APPEAL from the Superior Court of Cook county; the Hon. DENIS E. SULLIVAN, Judge, presiding.
JAMES H. MCFARLAND, (FRANK H. PARTRIDGE, and RALPH S. MCFARLAND, of counsel,) for appellant.
ELMER D. BROTHERS, for appellee.
Frank H. Partridge, as conservator of Lavinia A. Applegate, who was adjudged insane and committed to the Elgin State Hospital on June 20, 1925, brought suit in the superior court of Cook county for the partition of three tracts of real estate, alleging that his ward owned an undivided half of the real estate and Max Berliner the other half.

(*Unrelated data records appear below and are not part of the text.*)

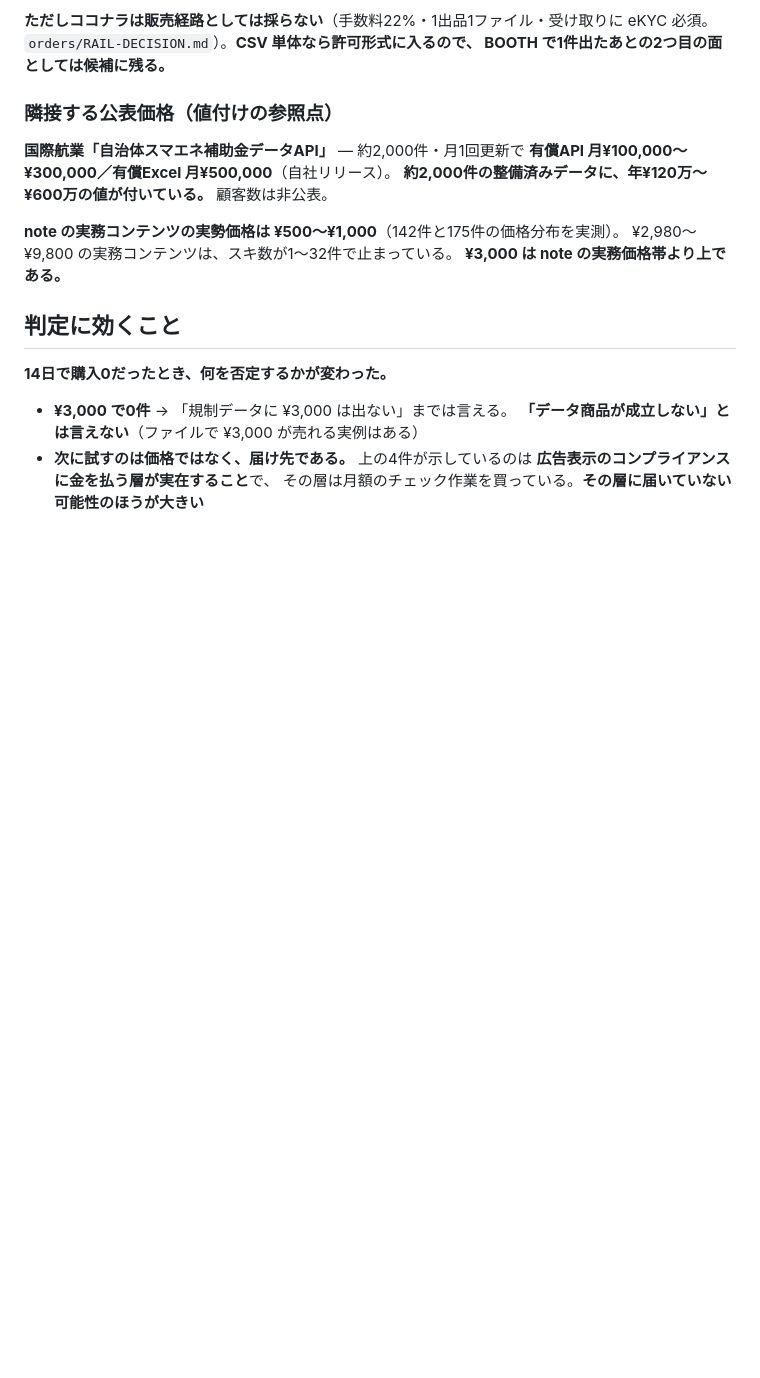
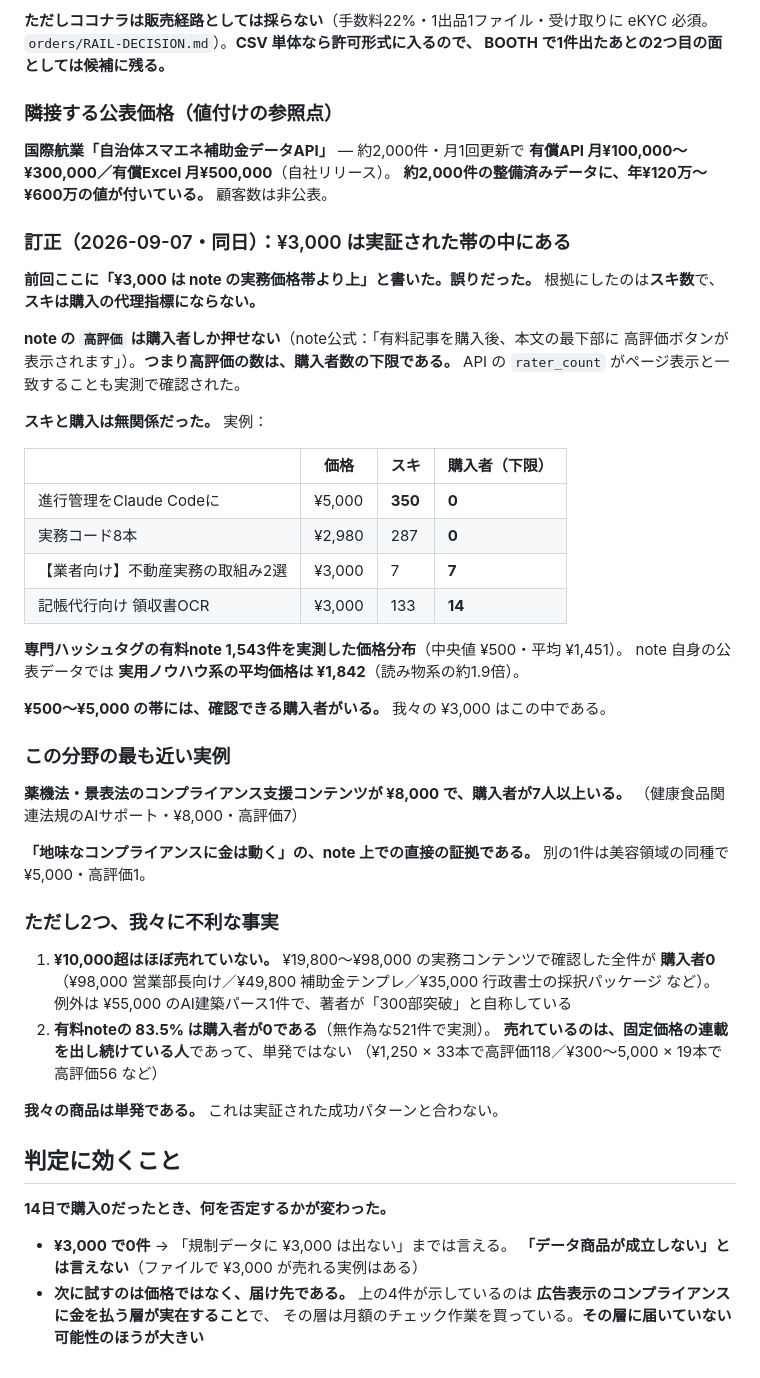
Before and after one commit to eoylab/jftc-actions, a Markdown page: orders/DEMAND-EVIDENCE.md, the part around the change. Drawn GitHub-style; blank space fills up the shorter version.

Commit message:
Correct the price reading — I was using likes as a proxy for purchases
Earlier today I recorded that ¥3,000 sits above note's practitioner price shelf.
That was wrong, and wrong for a specific reason: I read it off スキ counts, and
スキ turns out to be nearly useless as a purchase proxy on paid notes.

note's 高評価 button only appears after purchase, per note's own announcement,
so its count is a hard floor on paid access — and the API field matches what the
page renders. Measured against that, the picture inverts: a ¥5,000 note with 350
likes has zero confirmed buyers, while a ¥3,000 note with seven likes has seven.

Across 1,543 paid notes in professional tags the median is ¥500 and the mean
¥1,451, and note's own published analysis of about 300,000 paid articles puts
practical how-to content at an average of ¥1,842. The ¥500-¥5,000 band has
confirmed buyers throughout. ¥3,000 is inside it, not above it.

The closest analogue to what we sell is in the same niche and it transacts:
pharmaceutical-and-advertising-law compliance support at ¥8,000 with at least
seven purchasers. That is direct evidence that dull compliance material moves
money on note.

Two facts that cut against us, recorded because they are the ones that would
explain a zero. Everything from ¥19,800 to ¥98,000 that was checked had no
confirmed buyers at all. And 83.5% of paid notes have none — what sells is a
creator running a fixed-price series, not a single item, and ours is a single
item.

Also noted where it matters for measurement: 高評価 makes note the only rail
that shows purchases from outside. BOOTH publishes nothing, which is fine for
selling and blind for learning.

```diff
--- a/orders/DEMAND-EVIDENCE.md
+++ b/orders/DEMAND-EVIDENCE.md
@@ -62,9 +62,47 @@ BOOTH で1件出たあとの2つ目の面としては候補に残る。**
 **約2,000件の整備済みデータに、年¥120万〜¥600万の値が付いている。**
 顧客数は非公表。
 
-**note の実務コンテンツの実勢価格は ¥500〜¥1,000**（142件と175件の価格分布を実測）。
-¥2,980〜¥9,800 の実務コンテンツは、スキ数が1〜32件で止まっている。
-**¥3,000 は note の実務価格帯より上である。**
+### 訂正（2026-09-07・同日）：¥3,000 は実証された帯の中にある
+
+**前回ここに「¥3,000 は note の実務価格帯より上」と書いた。誤りだった。**
+根拠にしたのは**スキ数**で、**スキは購入の代理指標にならない。**
+
+**note の `高評価` は購入者しか押せない**（note公式：「有料記事を購入後、本文の最下部に
+高評価ボタンが表示されます」）。**つまり高評価の数は、購入者数の下限である。**
+API の `rater_count` がページ表示と一致することも実測で確認された。
+
+**スキと購入は無関係だった。** 実例：
+
+| | 価格 | スキ | **購入者（下限）** |
+|---|---|---|---|
+| 進行管理をClaude Codeに | ¥5,000 | **350** | **0** |
+| 実務コード8本 | ¥2,980 | 287 | **0** |
+| 【業者向け】不動産実務の取組み2選 | ¥3,000 | 7 | **7** |
+| 記帳代行向け 領収書OCR | ¥3,000 | 133 | **14** |
+
+**専門ハッシュタグの有料note 1,543件を実測した価格分布**（中央値 ¥500・平均 ¥1,451）。
+note 自身の公表データでは **実用ノウハウ系の平均価格は ¥1,842**（読み物系の約1.9倍）。
+
+**¥500〜¥5,000 の帯には、確認できる購入者がいる。** 我々の ¥3,000 はこの中である。
+
+### この分野の最も近い実例
+
+**薬機法・景表法のコンプライアンス支援コンテンツが ¥8,000 で、購入者が7人以上いる。**
+（健康食品関連法規のAIサポート・¥8,000・高評価7）
+
+**「地味なコンプライアンスに金は動く」の、note 上での直接の証拠である。**
+別の1件は美容領域の同種で ¥5,000・高評価1。
+
+### ただし2つ、我々に不利な事実
+
+1. **¥10,000超はほぼ売れていない。** ¥19,800〜¥98,000 の実務コンテンツで確認した全件が
+   **購入者0**（¥98,000 営業部長向け／¥49,800 補助金テンプレ／¥35,000 行政書士の採択パッケージ など）。
+   例外は ¥55,000 のAI建築パース1件で、著者が「300部突破」と自称している
+2. **有料noteの 83.5% は購入者が0である**（無作為な521件で実測）。
+   **売れているのは、固定価格の連載を出し続けている人**であって、単発ではない
+   （¥1,250 × 33本で高評価118／¥300〜5,000 × 19本で高評価56 など）
+
+**我々の商品は単発である。** これは実証された成功パターンと合わない。
 
 ## 判定に効くこと
 
```
Also changed, not shown: orders/note-listing.md (+8 -1 lines).
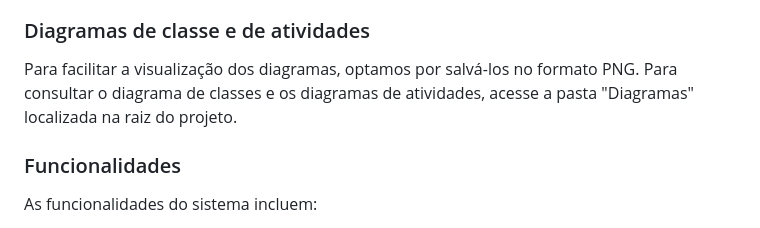
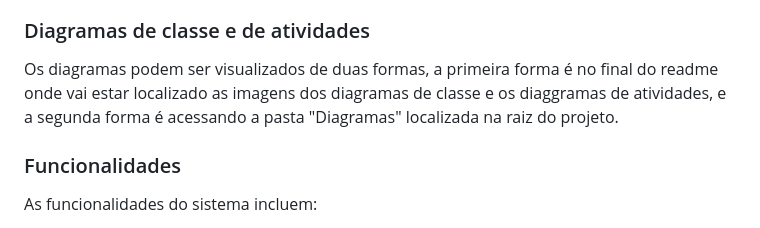
Before and after one commit to gseovana/salao-festas, a Markdown page: README.md, the part around the change. Drawn GitHub-style.

```diff
--- a/README.md
+++ b/README.md
@@ -14,7 +14,7 @@ Protótipo do projeto: [Figma](https://www.figma.com/design/3fbXBYaMHcIvfDEajtjQ
 O objetivo geral do software proposto é auxiliar os proprietários do salão no processo de agendamento de visitas, locação e pagamentos. Atualmente esses processos trazem desafios aos donos na gestão do estabelecimento, já que ocorrem inteiramente de forma manual.
 
 ### Diagramas de classe e de atividades
-Para facilitar a visualização dos diagramas, optamos por salvá-los no formato PNG. Para consultar o diagrama de classes e os diagramas de atividades, acesse a pasta "Diagramas" localizada na raiz do projeto.
+Os diagramas podem ser visualizados de duas formas, a primeira forma é no final do readme onde vai estar localizado as imagens dos diagramas de classe e os diaggramas de atividades, e a segunda forma é acessando a pasta "Diagramas" localizada na raiz do projeto.
 
 ### Funcionalidades
 As funcionalidades do sistema incluem:
```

Edward W. Applegate, the husband of Lavinia, was made a defendant, together with Berliner, and it was alleged that Applegate, or persons unknown to the complain-ant, had been collecting the rents and profits from the real estate and had not accounted for them to Mrs. Applegate. The bill alleged that the title to the land was conveyed to Mrs. Applegate and her husband in joint tenancy, and that on June to, 1925, the husband quit-claimed his interest to Berliner. Each tract was subject to a trust deed securing the respective amounts of $1000, $6000 and $2300. Applegate answered, denying that Mrs. Applegate owned any interest in the real estate and alleging that he furnished the entire purchase price; that at the time the title was taken in joint tenancy he did not intend to make a gift or advancement to his wife of any part of the title, or that she should have any present interest except her inchoate right of dower and the right of survivorship so long as title should be held in joint tenancy and no longer; that upon the conveyance of the title in joint tenancy he took possession of the premises, collected the rents without accounting to his wife and exercised absolute authority and dominion over the premises; that the deeds from Applegate to Berliner were merely to secure Berliner against any loss by reason of his becoming surety for the appearance of Applegate in certain criminal proceedings pending against him, and that Berliner never took possession of the premises so conveyed to him or collected or made any claim for the rent. The answer admitted that the deeds to Berliner severed the joint tenancy but denied that Mrs. Applegate had any interest therein except her inchoate right of dower. Berliner adopted Applegate's answer with reference to the purpose of the conveyances to him and denied that Mrs. Applegate had any interest in the real estate except the inchoate right of dower, and Applegate filed a supplemental answer alleging that Berliner had re-conveyed to him on December 12, 1925. The cause was referred to a master, who heard evidence and reported it with his conclusion that the bill should be dismissed for want of equity. Objections of the complainant to the master's report were overruled, and, being ordered to stand as exceptions, the chancellor overruled them and entered a decree dismissing the bill for want of equity, from which the complainant has appealed.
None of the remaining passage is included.